What I remember most is just how normal it was on the morning of September 11, 2001. I was at home in Westport, CT about to leave for our supermarket headquarters in New York City when I heard it: the breaking news on TV that a plane had crashed into the World Trade Center. Few people thought “terror”. Not until the next chilling news flash when we learned that a second plane had done the same thing. And just like that, our world was turned upside down.
Our immediate priorities were the safety of our employees and the need to keep all of our stores open to serve the devastated population of New York. We had just opened a new supermarket days before on Bleecker Street in Greenwich Village and were celebrating the grand opening week. That store quickly became a place of refuge for thousands of people fleeing downtown Manhattan by foot. Our employees did whatever they could, comforting them and providing water.
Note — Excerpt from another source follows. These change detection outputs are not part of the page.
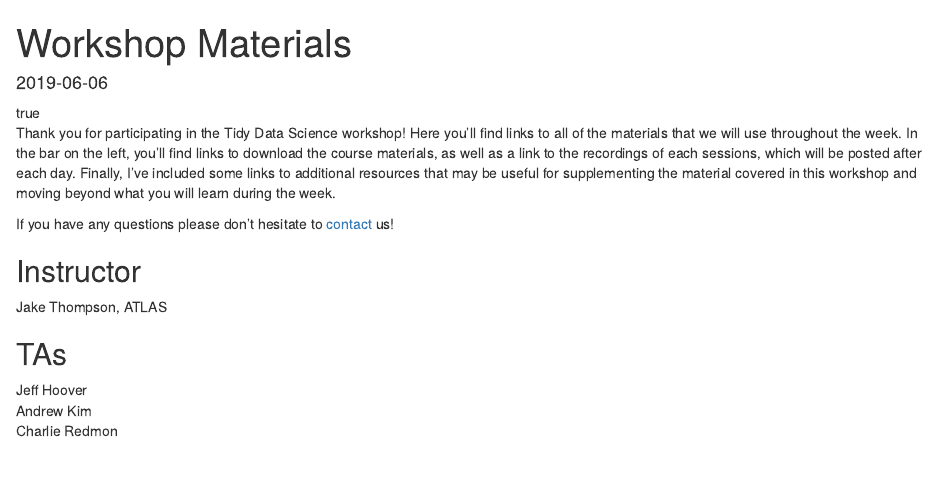
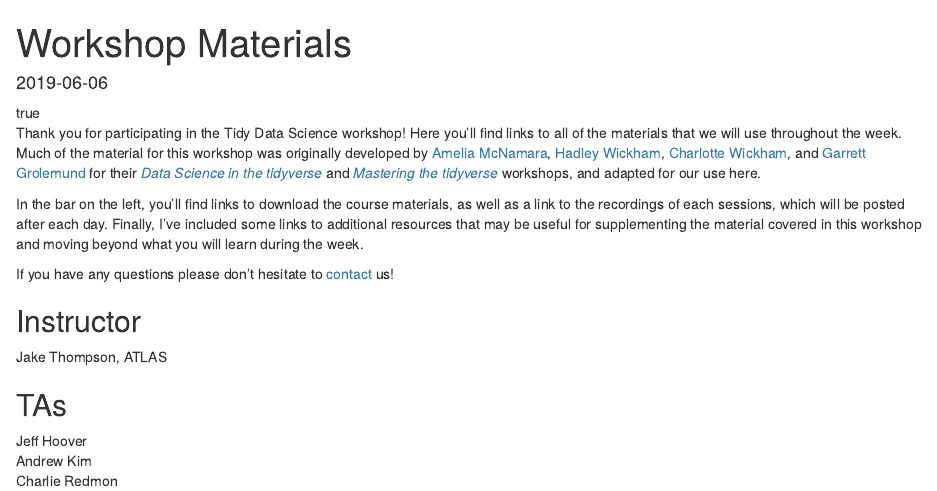
Before and after one commit to wjakethompson/tidy-ds-workshop, an R Markdown document (content/materials/_index.Rmarkdown): the page in a window 1100 px wide, from its top. Rendered offline with R 4.5, knitr and Pandoc, with nearby package versions.

Commit message:
include reference to original material on website, not just in slides

```diff
--- a/content/materials/_index.Rmarkdown
+++ b/content/materials/_index.Rmarkdown
@@ -13,7 +13,9 @@ toc: yes
 type: docs
 ---
 
-Thank you for participating in the Tidy Data Science workshop! Here you'll find links to all of the materials that we will use throughout the week. In the bar on the left, you'll find links to download the course materials, as well as a link to the recordings of each sessions, which will be posted after each day. Finally, I've included some links to additional resources that may be useful for supplementing the material covered in this workshop and moving beyond what you will learn during the week.
+Thank you for participating in the Tidy Data Science workshop! Here you'll find links to all of the materials that we will use throughout the week. Much of the material for this workshop was originally developed by [Amelia McNamara](https://twitter.com/AmeliaMN), [Hadley Wickham](https://twitter.com/hadleywickham), [Charlotte Wickham](https://twitter.com/CVWickham), and [Garrett Grolemund](https://twitter.com/StatGarrett) for their [*Data Science in the tidyverse*](https://github.com/AmeliaMN/data-science-in-tidyverse) and [*Mastering the tidyverse*](https://github.com/rstudio-education/master-the-tidyverse) workshops, and adapted for our use here.
+
+In the bar on the left, you'll find links to download the course materials, as well as a link to the recordings of each sessions, which will be posted after each day. Finally, I've included some links to additional resources that may be useful for supplementing the material covered in this workshop and moving beyond what you will learn during the week.
 
 If you have any questions please don't hesitate to [contact](/#contact) us!
 
```
Also changed, not shown: 1 other file.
Manhattan is an island, accessible only by bridge and tunnel. All access was immediately cut off. In addition to the commuters unable to get home, trucks carrying food couldn't get in. Supplies would run out within days and the city felt like a war zone. With the thick black smoke choking off the air and blinding those trying to flee, civilians became soldiers as they led survivors to safety. Heroes were everywhere - police, firefighters and hospital staff. They put the safety and well-being of others ahead of their own. Our supermarket employees became heroes as well as they stayed in the stores overnight, preparing thousands of meals to feed the public safety and rescue workers.
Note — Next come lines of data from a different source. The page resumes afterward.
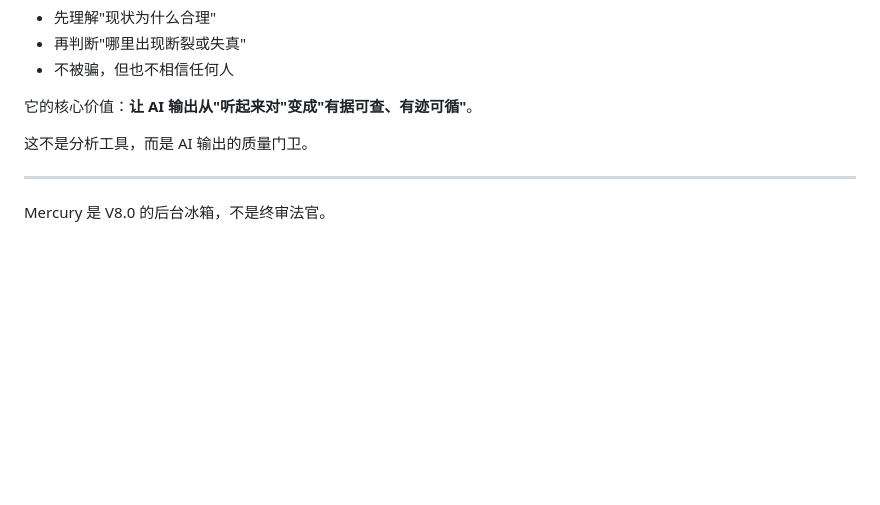
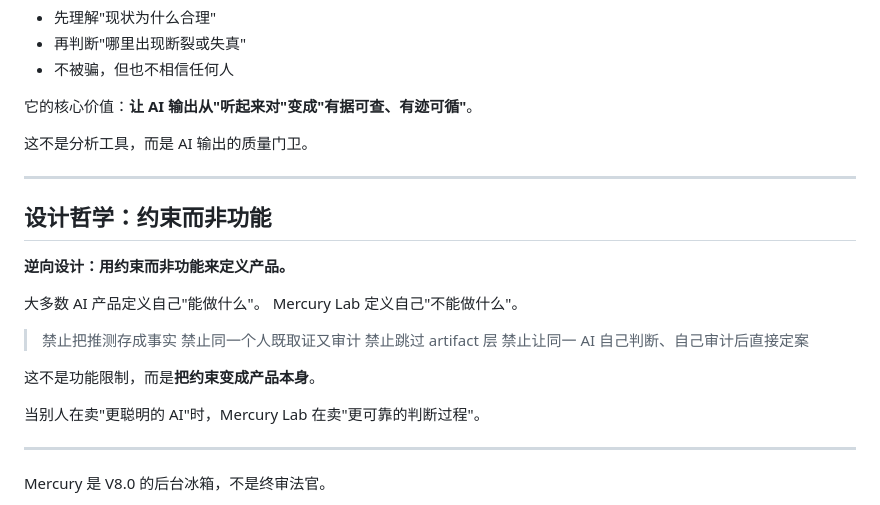
Before and after one commit to peeptime/mercury-method-lab, a Markdown page: README.md, the part around the change. Rendered like a GitHub page; blank space fills up the shorter version.

Commit message:
docs: add constraint-based design philosophy to README
Ref: #design-philosophy

```diff
--- a/README.md
+++ b/README.md
@@ -53,6 +53,24 @@ Mercury Lab 不是"更聪明的 AI"，而是一个有判断人格的 AI 约束
 它的核心价值：**让 AI 输出从"听起来对"变成"有据可查、有迹可循"**。
 
 这不是分析工具，而是 AI 输出的质量门卫。
+
+---
+
+## 设计哲学：约束而非功能
+
+**逆向设计：用约束而非功能来定义产品。**
+
+大多数 AI 产品定义自己"能做什么"。
+Mercury Lab 定义自己"不能做什么"。
+
+> 禁止把推测存成事实
+> 禁止同一个人既取证又审计
+> 禁止跳过 artifact 层
+> 禁止让同一 AI 自己判断、自己审计后直接定案
+
+这不是功能限制，而是**把约束变成产品本身**。
+
+当别人在卖"更聪明的 AI"时，Mercury Lab 在卖"更可靠的判断过程"。
 
 ---
 
```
“There are more good people in the world than bad ones,” I explained to our six year old daughter Julia that evening. Our sons Jack and Jonathan were too young to understand what was happening. Friends and family gathered together to hear words of strength and comfort from the President.
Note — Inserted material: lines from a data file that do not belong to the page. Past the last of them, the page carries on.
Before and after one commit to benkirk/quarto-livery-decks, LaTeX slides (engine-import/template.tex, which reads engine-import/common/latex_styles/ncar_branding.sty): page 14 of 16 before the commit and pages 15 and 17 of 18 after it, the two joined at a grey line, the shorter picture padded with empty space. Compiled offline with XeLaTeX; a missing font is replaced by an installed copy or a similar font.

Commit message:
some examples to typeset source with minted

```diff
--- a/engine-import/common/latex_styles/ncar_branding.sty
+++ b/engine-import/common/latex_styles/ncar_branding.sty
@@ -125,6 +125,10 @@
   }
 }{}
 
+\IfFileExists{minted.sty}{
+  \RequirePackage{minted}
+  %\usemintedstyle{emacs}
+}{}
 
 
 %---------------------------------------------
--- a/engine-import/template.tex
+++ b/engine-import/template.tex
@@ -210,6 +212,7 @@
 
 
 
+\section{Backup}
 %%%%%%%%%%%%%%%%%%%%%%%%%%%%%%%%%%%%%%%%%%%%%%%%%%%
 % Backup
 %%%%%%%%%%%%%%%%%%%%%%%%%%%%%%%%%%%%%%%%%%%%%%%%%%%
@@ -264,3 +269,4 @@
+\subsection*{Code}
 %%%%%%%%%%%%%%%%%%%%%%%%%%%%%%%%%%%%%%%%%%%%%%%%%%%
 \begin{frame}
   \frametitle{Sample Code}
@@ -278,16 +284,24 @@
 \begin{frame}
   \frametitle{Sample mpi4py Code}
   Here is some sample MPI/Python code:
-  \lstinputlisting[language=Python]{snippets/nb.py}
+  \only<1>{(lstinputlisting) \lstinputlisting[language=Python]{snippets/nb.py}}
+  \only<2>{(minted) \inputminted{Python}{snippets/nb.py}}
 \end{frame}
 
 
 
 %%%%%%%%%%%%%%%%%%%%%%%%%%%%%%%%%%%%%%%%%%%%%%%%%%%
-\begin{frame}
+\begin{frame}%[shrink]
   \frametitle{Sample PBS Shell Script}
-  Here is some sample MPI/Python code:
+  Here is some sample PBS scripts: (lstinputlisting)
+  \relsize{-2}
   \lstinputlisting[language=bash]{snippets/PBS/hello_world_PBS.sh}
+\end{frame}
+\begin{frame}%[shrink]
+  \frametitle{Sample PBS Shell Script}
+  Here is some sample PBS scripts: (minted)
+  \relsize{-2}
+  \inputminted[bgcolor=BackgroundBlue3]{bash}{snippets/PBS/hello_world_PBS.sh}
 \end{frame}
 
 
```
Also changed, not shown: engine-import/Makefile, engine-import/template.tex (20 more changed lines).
I remember speeding down an empty FDR drive with a police van motorcade a few days later to deliver food to police headquarters. My heart aches to this day with the vivid memory of seeing the command center personnel tabulating victims. I will never forget standing on the still-smoldering ground zero, that had tragically become a sacred place, as I silently recited the Kaddish prayer for all those lost, regardless of race or religion.
The Jewish High Holidays came soon after 9/11 and our congregation was shell-shocked. Security measures were quickly instituted by civilians with no military background, myself included, as chairman of the High Holiday committee. We used large SUVs to block entrances, hired security guards and communicated on walkie talkies even during Rosh Hashanah and Yom Kippur prayers. We came together to weep and pray for those lost, and to honor the heroes who selflessly saved lives.
The memory of those lost 21 years ago and the heroic sacrifices of so many has become etched in who we are today. We must never allow extremists to export their vile hate to our shores. The Iranian regime provided support for al Qaeda then, as it does today for terror groups around the world. The regime’s “constitution” calls for exporting its revolution and warped ideology to all corners of the Earth. The Iranian regime is responsible for countless deaths, including hundreds of Americans since 9/11, directly and through its puppet militias in Iraq, Syria, Lebanon, Gaza, Yemen and elsewhere.
In the days following 9/11, people around the world held candlelight vigils in solidarity with the people of the United States. We must remain vigilant and stand with our allies around the world who are fighting the same extremism and terror today. Let’s prove that the 9/11 attackers and their handlers succeeded in only one thing - uniting us.
ABOUT THE AUTHOR
Avi Kaner is the Principal of Samawal Foundations. You can follow him on Twitter @AviKaner